EC ends R1234yf antitrust investigation
The European Commission has ended its antitrust investigation into cooperation between Honeywell and DuPont (now Chemours) on the production of refrigerant R1234yf.
The Commission first opened formal proceedings into the development of the new refrigerant in December 2011. In 2014, the Commission adopted a statement of objections against both companies voicing its preliminary concerns that the cooperation between Honeywell and DuPont for the production of R1234yf, may have limited the product’s availability and technical development.
Specifically, the concerns surrounded a series of agreements concluded between Honeywell and DuPont in 2010 – notably production arrangements and the development of production processes – which might have hindered competition on the market for R1234yf.
The European Commission says that today’s closure decision was taken “after careful assessment of all the evidence in the case, together with the various submissions of the parties and other interested third parties”.

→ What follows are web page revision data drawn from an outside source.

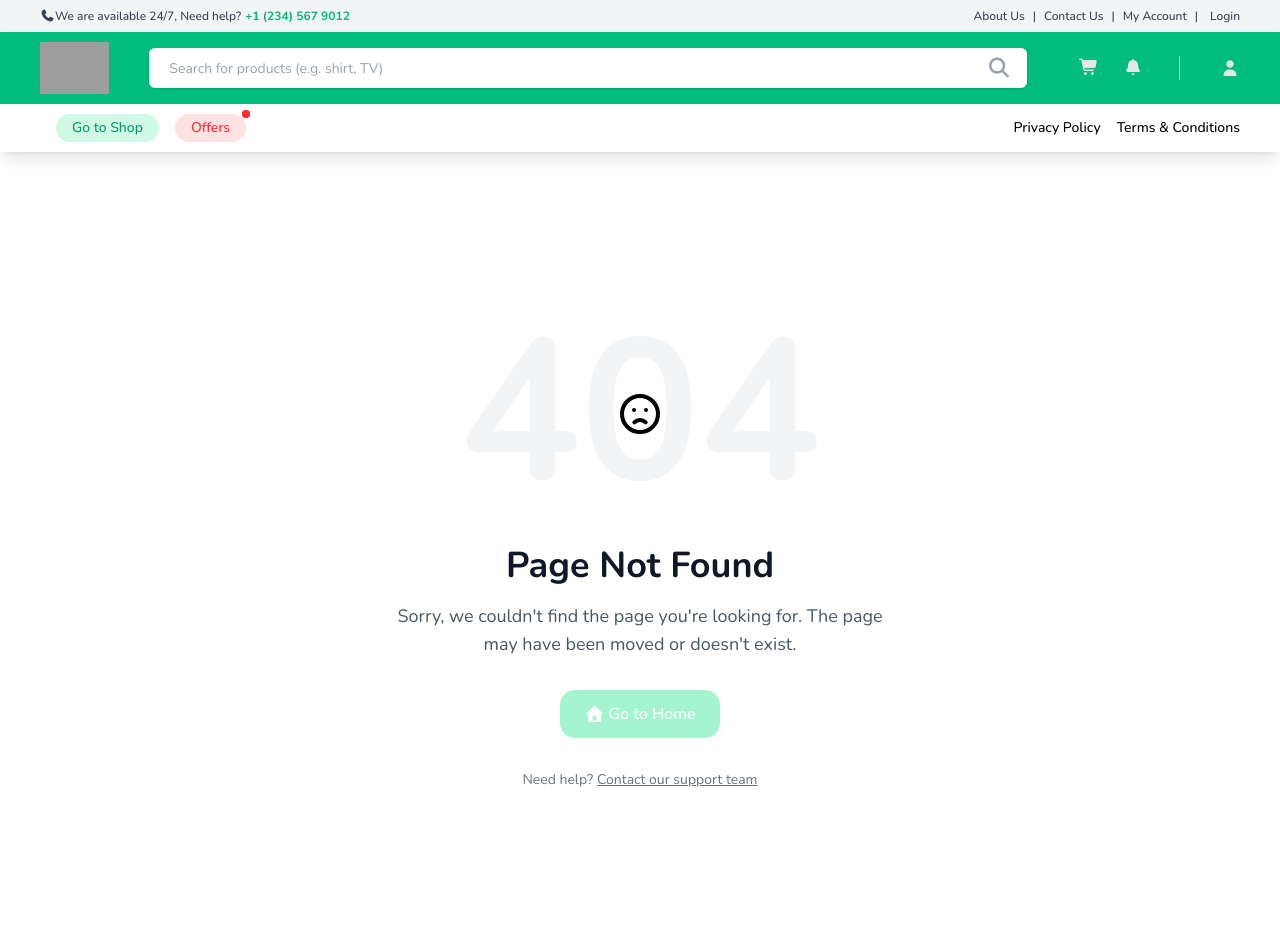
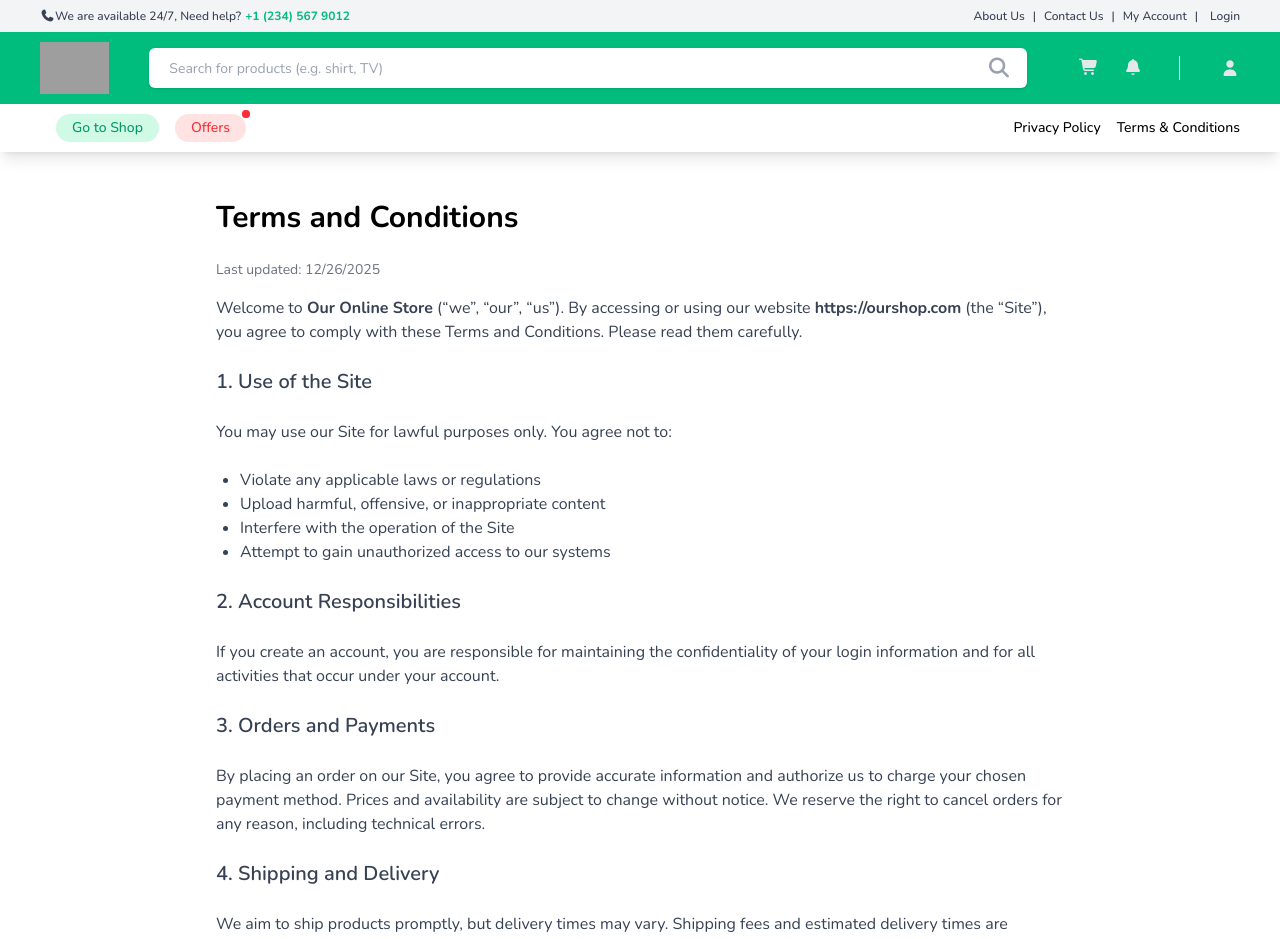
Before and after one commit to engrukairo/globalsquare, a Next.js app: page /terms-and-conditions in a window 1280 px wide. Before the commit this address had no page. Shown: the top 939 px of the page. Built offline with nearby package versions, Linux system fonts and the light colour scheme; grey boxes are pictures that could not be loaded.

Commit message:
Added the terms and conditions page

```diff
--- /dev/null
+++ b/app/terms-and-conditions/page.tsx
@@ -0,0 +1,107 @@
+import MainFooter from "@/components/MainFooter";
+import MainHeader from "@/components/MainHeader";
+
+export const metadata = {
+  title: "Terms and Conditions",
+  description: "Terms and Conditions for our ecommerce website",
+};
+
+export default function TermsAndConditionsPage() {
+  return (
+    <div>
+      <MainHeader />
+      <main className="mx-auto max-w-4xl px-6 py-12">
+        <h1 className="mb-6 text-3xl font-bold">Terms and Conditions</h1>
+        <p className="mb-4 text-sm text-gray-500">
+          Last updated: {new Date().toLocaleDateString()}
+        </p>
+
+        <section className="space-y-6 text-gray-700">
+          <p>
+            Welcome to <strong>Our Online Store</strong> (“we”, “our”, “us”). By
+            accessing or using our website <strong>https://ourshop.com</strong> (the “Site”), you agree to comply with these Terms and Conditions.
+            Please read them carefully.
+          </p>
+
+          <h2 className="text-xl font-semibold">1. Use of the Site</h2>
+          <p>
+            You may use our Site for lawful purposes only. You agree not to:
+          </p>
+          <ul className="list-disc pl-6">
+            <li>Violate any applicable laws or regulations</li>
+            <li>Upload harmful, offensive, or inappropriate content</li>
+            <li>Interfere with the operation of the Site</li>
+            <li>Attempt to gain unauthorized access to our systems</li>
+          </ul>
+
+          <h2 className="text-xl font-semibold">2. Account Responsibilities</h2>
+          <p>
+            If you create an account, you are responsible for maintaining the
+            confidentiality of your login information and for all activities
+            that occur under your account.
+          </p>
+
+          <h2 className="text-xl font-semibold">3. Orders and Payments</h2>
+          <p>
+            By placing an order on our Site, you agree to provide accurate
+            information and authorize us to charge your chosen payment method.
+            Prices and availability are subject to change without notice. We
+            reserve the right to cancel orders for any reason, including
+            technical errors.
+          </p>
+
+          <h2 className="text-xl font-semibold">4. Shipping and Delivery</h2>
+          <p>
+            We aim to ship products promptly, but delivery times may vary.
+            Shipping fees and estimated delivery times are provided at checkout.
+          </p>
+
+          <h2 className="text-xl font-semibold">5. Returns and Refunds</h2>
+          <p>
+            Returns and refunds are handled in accordance with our Return
+            Policy. Please review the policy before making a purchase.
+          </p>
+
+          <h2 className="text-xl font-semibold">6. Intellectual Property</h2>
+          <p>
+            All content on the Site, including text, images, logos, and
+            graphics, is owned by us or our licensors and is protected by
+            intellectual property laws. You may not copy, reproduce, or
+            distribute any content without permission.
+          </p>
+
+          <h2 className="text-xl font-semibold">7. Limitation of Liability</h2>
+          <p>
+            To the maximum extent permitted by law, we are not liable for any
+            direct, indirect, incidental, or consequential damages arising from
+            your use of the Site or purchase of products.
+          </p>
+
+          <h2 className="text-xl font-semibold">8. Governing Law</h2>
+          <p>
+            These Terms are governed by and construed in accordance with the
+            laws of Federal Republic of My Country. Any disputes arising under
+            these Terms will be resolved in the courts of Federal Republic of My
+            Country.
+          </p>
+
+          <h2 className="text-xl font-semibold">9. Changes to Terms</h2>
+          <p>
+            We may update these Terms at any time. The updated Terms will be
+            posted on this page with a new “Last updated” date. Your continued
+            use of the Site constitutes acceptance of the updated Terms.
+          </p>
+
+          <h2 className="text-xl font-semibold">10. Contact Us</h2>
+          <p>If you have questions about these Terms, please contact us:</p>
+          <p>
+            <strong>Email:</strong> example@github.com <br />
+            <strong>Business Name:</strong> Our Online Shop <br />
+            <strong>Website:</strong> https://ourshop.com
+          </p>
+        </section>
+      </main>
+      <MainFooter />
+    </div>
+  );
+}
```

Significantly, the three complainants in this case – Arkema, Mexichem and the European Automobile Manufacturers Association (ACEA) – each separately withdrew their complaints between April and July of this year.
Honeywell said it was pleased with the European Commission’s decision, commenting that it confirmed that the company “acted in full compliance with European Union laws”.
The Commission says it will continue to monitor closely the chemicals market, including for the R1234yf refrigerant.
The development and introduction of R1234yf, which has been widely adopted to replace R134a in car air conditioning systems, has been plagued by controversy. In addition to the antitrust investigations, the refrigerant has also been the subject of numerous patent disputes between refrigerant manufacturers and its safety has been challenged by some German car manufacturers, led by Daimler.
In June, Arkema opened a new complaint to the European Commission claiming Honeywell was abusing its dominant position in the use of R1234yf in car air conditioning systems. The French chemical company maintained there were compelling new grounds for the EC to pursue an abuse of dominance case amid claims of unfair competition.
Honeywell maintains that it acts in full compliance with EU competition rules and that, like earlier complaints, the restated complaint is without any merit.